After all, the lockdowns alone have likely done more to impassion the concept of individual autonomy and freer markets among normal Americans than any white paper could have ever done. Nothing drives home the rather academic and wonky policy concepts of free markets and individual liberty quite like petty tyrants in government closing down businesses and declaring countless workers as “non-essential.” Nothing makes educational choice less abstract and more approachable than when entire school districts lock children out of the classroom.

In that sense, despite its occasionally nightmarish appearance, this decade could very well be one of great success for promoting the freedoms necessary for human flourishing… provided that we seize this moment as an opportunity, rather than accepting it as a defeat.

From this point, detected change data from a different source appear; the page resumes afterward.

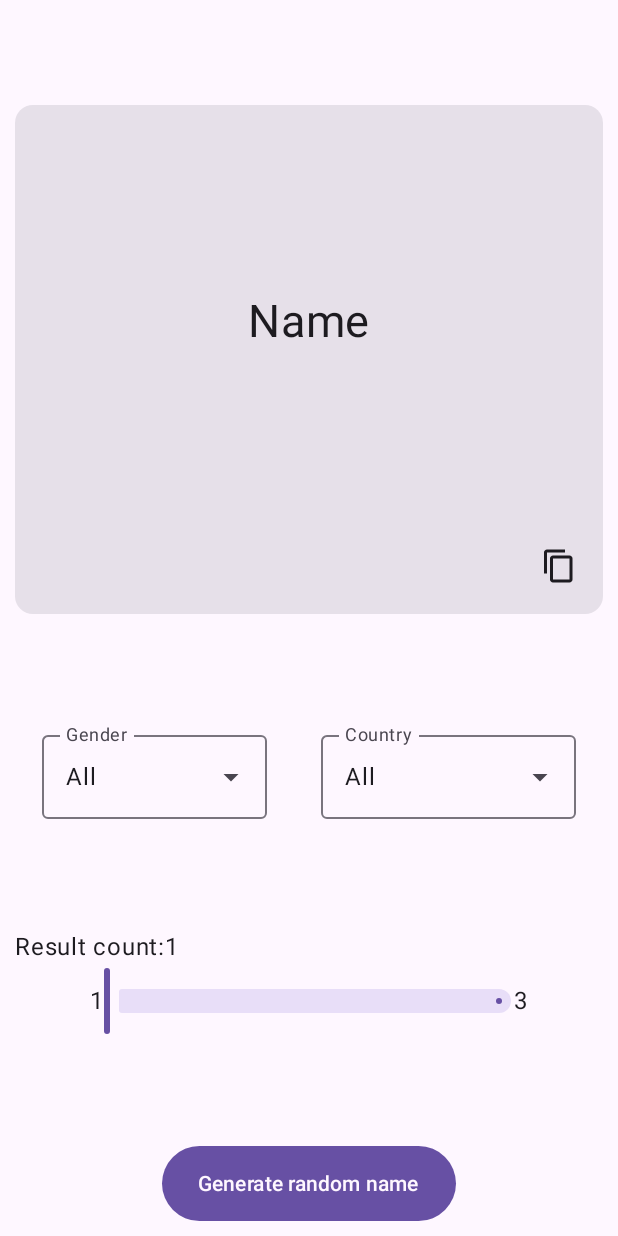
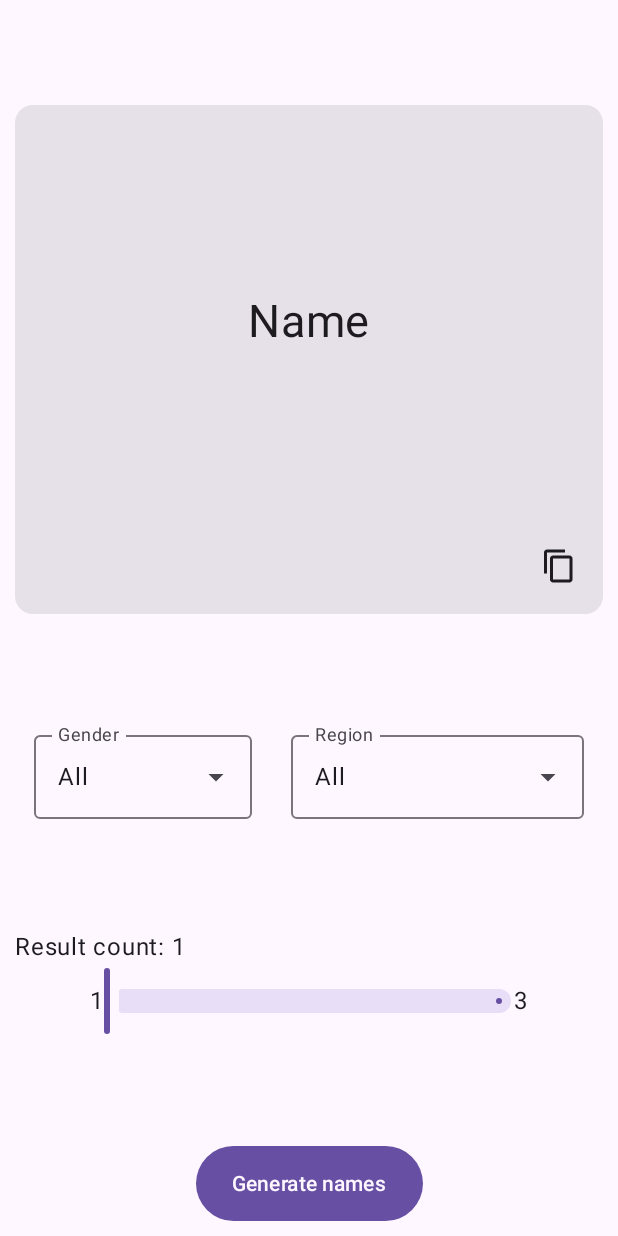
Before and after one commit to Dotingo/DrawerMaterial3, an Android app built with Jetpack Compose: the composable RandomNameScreen shown on its own in the app's theme, on a phone screen of 412 x 824 dp. Run offline under Robolectric (Android 15) with nearby library versions, the phone set to English and light mode, and no system bars; our stand-ins replace Dagger/Hilt's generated code, Room's generated code.

Commit message:
db added

```diff
--- a/app/src/main/AndroidManifest.xml
+++ b/app/src/main/AndroidManifest.xml
@@ -3,6 +3,7 @@
     xmlns:tools="http://schemas.android.com/tools">
 
     <application
+        android:name=".App"
         android:allowBackup="true"
         android:dataExtractionRules="@xml/data_extraction_rules"
         android:fullBackupContent="@xml/backup_rules"
--- a/app/src/main/java/com/example/randomizer/MainActivity.kt
+++ b/app/src/main/java/com/example/randomizer/MainActivity.kt
@@ -4,7 +4,10 @@ import android.os.Bundle
 import androidx.activity.ComponentActivity
 import androidx.activity.compose.setContent
 import com.example.randomizer.ui.theme.RandomizerTheme
+import com.example.randomizer.utils.Drawer
+import dagger.hilt.android.AndroidEntryPoint
 
+@AndroidEntryPoint
 class MainActivity : ComponentActivity() {
     override fun onCreate(savedInstanceState: Bundle?) {
         super.onCreate(savedInstanceState)
--- /dev/null
+++ b/app/src/main/java/com/example/randomizer/MainViewModel.kt
@@ -0,0 +1,26 @@
+package com.example.randomizer
+
+import androidx.compose.runtime.mutableStateOf
+import androidx.lifecycle.ViewModel
+import androidx.lifecycle.viewModelScope
+import com.example.randomizer.data.NameEntity
+import com.example.randomizer.data.RandomizerDb
+import dagger.hilt.android.lifecycle.HiltViewModel
+import kotlinx.coroutines.launch
+import javax.inject.Inject
+
+@HiltViewModel
+class MainViewModel @Inject constructor(
+    val randomizerDb: RandomizerDb
+) : ViewModel() {
+    val namesList = mutableStateOf(emptyList<NameEntity>())
+
+    fun getAllNames(reg: String) = viewModelScope.launch {
+        namesList.value = randomizerDb.dao.getAllNames(reg)
+    }
+
+    fun getAllNames() = viewModelScope.launch {
+        namesList.value = randomizerDb.dao.getAllNames()
+    }
+
+}
--- /dev/null
+++ b/app/src/main/java/com/example/randomizer/data/Dao.kt
@@ -0,0 +1,23 @@
+package com.example.randomizer.data
+
+import androidx.room.Dao
+import androidx.room.Insert
+import androidx.room.Query
+
+@Dao
+interface Dao {
+
+    @Query("SELECT name FROM names WHERE language LIKE :lang")
+    fun getAllNames(lang: String): List<NameEntity>
+    @Query("SELECT name FROM names WHERE gender LIKE :gen AND language LIKE :lang")
+    suspend fun getNamesByGender(gen: String, lang: String): List<NameEntity>
+
+    @Query("SELECT * FROM names WHERE region LIKE :reg AND language LIKE :lang")
+    fun getAllNamesByRegion(reg: String, lang: String): List<NameEntity>
+
+    @Query("SELECT * FROM names WHERE gender LIKE :gen AND region LIKE :reg AND language LIKE :lang")
+    fun getAllNamesByAll(gen: String, reg: String, lang: String): List<NameEntity>
+
+    @Insert
+    suspend fun insertName(nameEntity: NameEntity)
+}
--- a/app/src/main/java/com/example/randomizer/DataStoreManager.kt
+++ b/app/src/main/java/com/example/randomizer/data/DataStoreManager.kt
@@ -1,4 +1,4 @@
-package com.example.randomizer
+package com.example.randomizer.data
 
 import android.content.Context
 import androidx.datastore.core.DataStore
--- a/app/src/main/java/com/example/randomizer/NumRangeData.kt
+++ b/app/src/main/java/com/example/randomizer/data/NumRangeData.kt
@@ -1,4 +1,4 @@
-package com.example.randomizer
+package com.example.randomizer.data
 
 data class NumRangeData(
     val minValue: Int = 0,
--- /dev/null
+++ b/app/src/main/java/com/example/randomizer/data/RandomizerDb.kt
@@ -0,0 +1,9 @@
+package com.example.randomizer.data
+
+import androidx.room.Database
+import androidx.room.RoomDatabase
+
+@Database(entities = [NameEntity::class], version = 1)
+abstract class RandomizerDb: RoomDatabase() {
+    abstract val dao: Dao
+}
--- /dev/null
+++ b/app/src/main/java/com/example/randomizer/di/MainModule.kt
@@ -0,0 +1,26 @@
+package com.example.randomizer.di
+
+import android.app.Application
+import androidx.room.Room
+import androidx.room.RoomDatabase
+import com.example.randomizer.data.RandomizerDb
+import dagger.Module
+import dagger.Provides
+import dagger.hilt.InstallIn
+import dagger.hilt.components.SingletonComponent
+import javax.inject.Singleton
+
+@Module
+@InstallIn(SingletonComponent::class)
+object MainModule {
+
+    @Provides
+    @Singleton
+    fun provideRandomizerDb(app: Application): RandomizerDb{
+        return Room.databaseBuilder(
+            app,
+            RandomizerDb::class.java,
+            "randomizer.db"
+        ).createFromAsset("db/randomizer.db").build()
+    }
+}
--- a/app/src/main/java/com/example/randomizer/screens/RandomNameScreen.kt
+++ b/app/src/main/java/com/example/randomizer/screens/RandomNameScreen.kt
@@ -29,28 +29,32 @@ import androidx.compose.runtime.getValue
 import androidx.compose.runtime.setValue
 import androidx.compose.runtime.mutableStateOf
 import androidx.compose.runtime.remember
+import androidx.compose.runtime.rememberUpdatedState
 import androidx.compose.ui.Alignment
 import androidx.compose.ui.Modifier
 import androidx.compose.ui.res.painterResource
+import androidx.compose.ui.res.stringArrayResource
+import androidx.compose.ui.res.stringResource
 import androidx.compose.ui.unit.dp
 import androidx.compose.ui.unit.sp
+import androidx.hilt.navigation.compose.hiltViewModel
+import com.example.randomizer.MainViewModel
 import com.example.randomizer.R
 
 
 @OptIn(ExperimentalMaterial3Api::class)
 @Composable
-fun RandomNameScreen() {
-    var sliderValueState by remember { mutableStateOf(1) }
+fun RandomNameScreen(
+    mainViewModel: MainViewModel = hiltViewModel()
+) {
+    var slideValueState by remember { mutableStateOf(1) }
     var expandedCountry by remember { mutableStateOf(false) }
     var expandedGender by remember { mutableStateOf(false) }
-    val namesCountry = arrayOf(
-        "All", "English", "Slavic", "Scandinavian", "German", "French", "Spanish", "Italian",
-        "Greek", "African", "Pacific ocean", "Near East", "Far East", "Central Asia", "South Asia"
-    )
-    val gender = arrayOf("All", "Men", "Women")
-    var selectedNamesCountry by remember { mutableStateOf(namesCountry[0]) }
+    val regionNames by rememberUpdatedState(stringArrayResource(id = R.array.names_region))
+    val gender by rememberUpdatedState(stringArrayResource(id = R.array.names_gender))
+    var selectedNamesRegions by remember { mutableStateOf(regionNames[0]) }
     var selectedGender by remember { mutableStateOf(gender[0]) }
-
+    val namesList = mainViewModel.namesList
 
     Column(
         modifier = Modifier
@@ -98,7 +102,7 @@ fun RandomNameScreen() {
             modifier = Modifier.fillMaxWidth(),
             horizontalArrangement = Arrangement.SpaceAround
         ) {
-            Box(modifier = Modifier.width(150.dp)) {
+            Box(modifier = Modifier.width(145.dp)) {
                 ExposedDropdownMenuBox(
                     expanded = expandedGender,
                     onExpandedChange = {
@@ -108,7 +112,7 @@ fun RandomNameScreen() {
                     OutlinedTextField(
                         value = selectedGender,
                         onValueChange = {},
-                        label = { Text("Gender") },
+                        label = { Text(stringResource(R.string.name_gender)) },
                         readOnly = true,
                         trailingIcon = { ExposedDropdownMenuDefaults.TrailingIcon(expanded = expandedGender) },
                         modifier = Modifier.menuAnchor()
@@ -136,7 +140,7 @@ fun RandomNameScreen() {
             }
 
 
-            Box(modifier = Modifier.width(170.dp)) {
+            Box(modifier = Modifier.width(195.dp)) {
                 ExposedDropdownMenuBox(
                     expanded = expandedCountry,
                     onExpandedChange = {
@@ -144,9 +148,9 @@ fun RandomNameScreen() {
                     }
                 ) {
                     OutlinedTextField(
-                        value = selectedNamesCountry,
+                        value = selectedNamesRegions,
                         onValueChange = {},
-                        label = { Text("Country") },
+                        label = { Text(stringResource(R.string.name_regions)) },
                         readOnly = true,
                         trailingIcon = { ExposedDropdownMenuDefaults.TrailingIcon(expanded = expandedCountry) },
                         modifier = Modifier.menuAnchor()
@@ -158,11 +162,11 @@ fun RandomNameScreen() {
                         modifier = Modifier
                             .heightIn(max = 184.dp)
                     ) {
-                        namesCountry.forEach { item ->
+                        regionNames.forEach { item ->
                             DropdownMenuItem(
                                 text = { Text(text = item) },
                                 onClick = {
-                                    selectedNamesCountry = item
+                                    selectedNamesRegions = item
                                     expandedCountry = false
                                 }
                             )
@@ -177,7 +181,7 @@ fun RandomNameScreen() {
                 modifier = Modifier.fillMaxWidth(),
                 horizontalArrangement = Arrangement.Start
             ) {
-                Text(text = "Result count:${sliderValueState}")
+                Text(text = stringResource(id = R.string.result_count) +": $slideValueState" )
             }
             Row(
                 modifier = Modifier
@@ -190,9 +194,9 @@ fun RandomNameScreen() {
             ) {
                 Text(text = "1")
                 Slider(
-                    value = sliderValueState.toFloat(),
+                    value = slideValueState.toFloat(),
                     onValueChange = {
-                        sliderValueState = it.toInt()
+                        slideValueState = it.toInt()
                     },
                     valueRange = 1f..3f,
                     modifier = Modifier.weight(1f),
@@ -209,7 +213,7 @@ fun RandomNameScreen() {
 
             }
         ) {
-            Text(text = "Generate random name", color = MaterialTheme.colorScheme.surface)
+            Text(text = stringResource(id = R.string.generate_names), color = MaterialTheme.colorScheme.surface)
         }
     }
 }
--- a/app/src/main/java/com/example/randomizer/AutoSizeText.kt
+++ b/app/src/main/java/com/example/randomizer/ui/theme/AutoSizeText.kt
@@ -1,4 +1,4 @@
-package com.example.randomizer
+package com.example.randomizer.ui.theme
 
 import androidx.compose.material3.LocalTextStyle
 import androidx.compose.material3.Text
--- /dev/null
+++ b/app/src/main/res/values/arrays.xml
@@ -0,0 +1,26 @@
+<?xml version="1.0" encoding="utf-8"?>
+<resources>
+    <string-array name="names_region">
+        <item>All</item>
+        <item>English</item>
+        <item>Slavic</item>
+        <item>Scandinavian</item>
+        <item>German</item>
+        <item>French</item>
+        <item>Spanish</item>
+        <item>Italian</item>
+        <item>Greek</item>
+        <item>African</item>
+        <item>Pacific ocean</item>
+        <item>Near East</item>
+        <item>Far East</item>
+        <item>Central Asia</item>
+        <item>South Asia</item>
+    </string-array>
+
+    <string-array name="names_gender">
+        <item>All</item>
+        <item>Male</item>
+        <item>Female</item>
+    </string-array>
+</resources>
--- a/app/src/main/res/values/strings.xml
+++ b/app/src/main/res/values/strings.xml
@@ -1,3 +1,19 @@
 <resources>
     <string name="app_name">Randomizer</string>
+    <string name="number_rand">Numbers</string>
+    <string name="name_rand">Names</string>
+    <string name="word_rand">Words</string>
+    <string name="copied_text">Text copied to clipboard</string>
+    <string name="min_num">Minimum</string>
+    <string name="max_num">Maximum</string>
+    <string name="repeat_values">Repeat</string>
+    <string name="result_count">Result count</string>
+    <string name="generate_num">Generate numbers</string>
+    <string name="cannot_generate_unique">Cannot generate the specified number of unique values with the given range</string>
+    <string name="min_greater_max">The minimum number must be less than the maximum</string>
+    <string name="enter_num_value">Enter a numeric value for the minimum and maximum</string>
+    <string name="country_rand">Counties</string>
+    <string name="name_gender">Gender</string>
+    <string name="name_regions">Region</string>
+    <string name="generate_names">Generate names</string>
 </resources>
--- a/build.gradle.kts
+++ b/build.gradle.kts
@@ -2,4 +2,6 @@
 plugins {
     id("com.android.application") version "8.1.2" apply false
     id("org.jetbrains.kotlin.android") version "1.8.10" apply false
+    id("com.google.devtools.ksp") version "1.8.10-1.0.9" apply false
+    id("com.google.dagger.hilt.android") version "2.48.1" apply false
 }
```
Also changed, not shown: app/build.gradle.kts (+19 -6 lines), app/src/main/java/com/example/randomizer/App.kt (added, +8 -0 lines), app/src/main/java/com/example/randomizer/data/NameEntity.kt (added, +14 -0 lines), app/src/main/java/com/example/randomizer/screens/RandomNumberScreen.kt (+16 -27 lines), app/src/main/java/com/example/randomizer/utils/Drawer.kt (renamed from app/src/main/java/com/example/randomizer/Drawer.kt, +7 -5 lines), 3 other files.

The chaos of 2020 will, undoubtedly, continue into this year and beyond. And while it will often look as if we’re sliding into an increasingly dark authoritarian future filled with chaos, angst and uncertainty, it’s crucial we remember that what we’re seeing isn’t an irreversible descent into madness. It’s a moment of massive cultural and political disruption that is screaming out for new ways to approach the world—ways that value and empower individuals rather than institutions.

In other words, the potential for the rest of this decade is limitless—which is, in itself, reason for optimism.

This article was originally published at Nevada Business Magazine